When cancerous cells die, they often release potassium, phosphates, calcium, lactic acid and uric acid into the bloodstream. In most cases, these chemicals are removed by the liver and kidneys. However, if the treatment is particularly effective, the increase in these chemical levels overwhelms the body's ability to remove them before they reach toxic levels. The patient starts suffering symptoms typical to the raised chemical level. In severe cases, kidney failure is common.
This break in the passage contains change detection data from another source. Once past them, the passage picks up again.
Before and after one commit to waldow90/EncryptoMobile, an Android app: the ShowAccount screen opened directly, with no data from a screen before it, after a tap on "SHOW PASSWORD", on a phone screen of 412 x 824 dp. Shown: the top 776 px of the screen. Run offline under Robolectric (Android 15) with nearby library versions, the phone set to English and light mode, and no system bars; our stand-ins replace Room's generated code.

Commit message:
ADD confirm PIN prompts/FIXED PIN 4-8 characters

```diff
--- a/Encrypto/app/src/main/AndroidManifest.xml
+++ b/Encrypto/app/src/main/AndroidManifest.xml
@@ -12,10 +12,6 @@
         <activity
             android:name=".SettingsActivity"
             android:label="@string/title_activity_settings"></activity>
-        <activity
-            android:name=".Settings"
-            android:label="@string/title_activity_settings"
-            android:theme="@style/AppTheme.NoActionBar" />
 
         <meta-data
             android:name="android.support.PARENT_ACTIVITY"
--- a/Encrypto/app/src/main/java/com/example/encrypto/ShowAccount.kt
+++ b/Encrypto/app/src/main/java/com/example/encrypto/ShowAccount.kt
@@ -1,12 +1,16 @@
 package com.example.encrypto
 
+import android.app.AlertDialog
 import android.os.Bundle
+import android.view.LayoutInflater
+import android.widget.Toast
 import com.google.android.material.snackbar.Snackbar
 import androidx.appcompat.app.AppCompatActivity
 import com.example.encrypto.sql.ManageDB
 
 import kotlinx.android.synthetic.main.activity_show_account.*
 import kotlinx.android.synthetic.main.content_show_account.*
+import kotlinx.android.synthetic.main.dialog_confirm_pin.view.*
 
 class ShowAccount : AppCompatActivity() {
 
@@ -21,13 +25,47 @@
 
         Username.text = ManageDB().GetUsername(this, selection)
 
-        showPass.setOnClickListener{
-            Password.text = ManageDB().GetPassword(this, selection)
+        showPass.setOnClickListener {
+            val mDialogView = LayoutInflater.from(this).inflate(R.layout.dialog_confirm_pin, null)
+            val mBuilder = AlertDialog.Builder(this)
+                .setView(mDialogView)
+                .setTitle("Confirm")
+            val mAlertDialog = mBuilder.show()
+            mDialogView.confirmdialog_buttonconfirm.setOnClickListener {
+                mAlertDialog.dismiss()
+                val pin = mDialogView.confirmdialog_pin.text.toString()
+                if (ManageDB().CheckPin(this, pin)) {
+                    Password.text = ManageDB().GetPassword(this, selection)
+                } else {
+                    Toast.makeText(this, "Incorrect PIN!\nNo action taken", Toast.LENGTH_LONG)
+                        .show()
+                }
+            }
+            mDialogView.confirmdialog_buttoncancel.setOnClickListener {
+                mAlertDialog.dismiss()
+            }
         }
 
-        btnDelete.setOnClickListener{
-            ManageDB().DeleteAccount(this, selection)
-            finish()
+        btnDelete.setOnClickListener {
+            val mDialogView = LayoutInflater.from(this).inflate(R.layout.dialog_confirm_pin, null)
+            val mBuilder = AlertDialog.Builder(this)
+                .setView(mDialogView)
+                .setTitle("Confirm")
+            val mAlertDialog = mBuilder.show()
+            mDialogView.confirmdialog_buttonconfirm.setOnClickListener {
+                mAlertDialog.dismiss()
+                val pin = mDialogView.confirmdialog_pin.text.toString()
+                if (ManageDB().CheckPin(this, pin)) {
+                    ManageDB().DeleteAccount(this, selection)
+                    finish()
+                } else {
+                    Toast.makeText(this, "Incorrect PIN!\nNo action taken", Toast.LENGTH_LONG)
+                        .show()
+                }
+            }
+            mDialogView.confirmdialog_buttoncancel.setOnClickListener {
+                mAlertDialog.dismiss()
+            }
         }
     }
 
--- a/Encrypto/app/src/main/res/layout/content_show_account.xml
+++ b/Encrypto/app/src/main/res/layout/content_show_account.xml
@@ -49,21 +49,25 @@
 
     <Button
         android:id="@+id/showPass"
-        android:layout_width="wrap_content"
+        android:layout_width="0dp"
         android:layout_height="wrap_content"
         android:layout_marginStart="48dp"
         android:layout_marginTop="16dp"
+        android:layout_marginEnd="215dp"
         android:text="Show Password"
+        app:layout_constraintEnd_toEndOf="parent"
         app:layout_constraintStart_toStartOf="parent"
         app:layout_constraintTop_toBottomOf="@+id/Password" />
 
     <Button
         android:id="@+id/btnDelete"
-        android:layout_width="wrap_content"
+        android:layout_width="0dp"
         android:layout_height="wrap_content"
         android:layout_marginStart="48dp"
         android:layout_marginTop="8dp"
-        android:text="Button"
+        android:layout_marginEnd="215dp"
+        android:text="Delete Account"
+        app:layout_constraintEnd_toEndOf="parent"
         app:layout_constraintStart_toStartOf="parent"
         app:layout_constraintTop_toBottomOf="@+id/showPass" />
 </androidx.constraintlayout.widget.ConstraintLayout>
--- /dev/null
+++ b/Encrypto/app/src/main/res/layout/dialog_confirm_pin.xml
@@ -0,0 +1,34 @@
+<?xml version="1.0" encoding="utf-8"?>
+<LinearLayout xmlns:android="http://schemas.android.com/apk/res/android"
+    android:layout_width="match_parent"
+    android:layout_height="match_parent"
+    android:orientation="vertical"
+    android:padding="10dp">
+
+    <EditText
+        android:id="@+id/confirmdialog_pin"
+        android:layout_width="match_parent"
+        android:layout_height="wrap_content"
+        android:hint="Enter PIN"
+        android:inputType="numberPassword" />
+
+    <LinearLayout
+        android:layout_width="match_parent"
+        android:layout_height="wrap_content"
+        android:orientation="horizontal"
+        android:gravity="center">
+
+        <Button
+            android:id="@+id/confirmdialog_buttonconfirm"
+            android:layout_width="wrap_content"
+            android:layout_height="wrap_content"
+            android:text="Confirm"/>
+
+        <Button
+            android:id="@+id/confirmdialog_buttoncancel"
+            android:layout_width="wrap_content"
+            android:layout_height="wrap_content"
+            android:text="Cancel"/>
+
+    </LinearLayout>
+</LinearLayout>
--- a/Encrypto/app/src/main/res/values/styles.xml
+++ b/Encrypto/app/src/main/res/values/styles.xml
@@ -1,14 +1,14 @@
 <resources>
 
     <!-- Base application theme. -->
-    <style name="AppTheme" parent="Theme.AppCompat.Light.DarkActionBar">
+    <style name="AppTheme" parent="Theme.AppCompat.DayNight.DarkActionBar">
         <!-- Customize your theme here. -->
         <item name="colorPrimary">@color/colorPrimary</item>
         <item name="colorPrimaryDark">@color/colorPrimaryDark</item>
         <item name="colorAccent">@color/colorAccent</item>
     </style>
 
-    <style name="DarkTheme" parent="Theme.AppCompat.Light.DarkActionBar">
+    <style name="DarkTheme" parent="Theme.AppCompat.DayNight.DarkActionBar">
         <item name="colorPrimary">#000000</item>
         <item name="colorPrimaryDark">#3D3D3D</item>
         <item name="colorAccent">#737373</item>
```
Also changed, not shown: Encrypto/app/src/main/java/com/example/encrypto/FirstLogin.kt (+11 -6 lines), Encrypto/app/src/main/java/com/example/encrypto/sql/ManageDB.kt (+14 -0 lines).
Frequent blood tests are required for anyone undergoing chemotherapy to determine if these chemicals are within limits, and in most cases patients will be given preventative treatment. Any high level combined with any of the associated symptoms (such as high potassium with muscle weakness) requires immediate treatment without needing to confirm.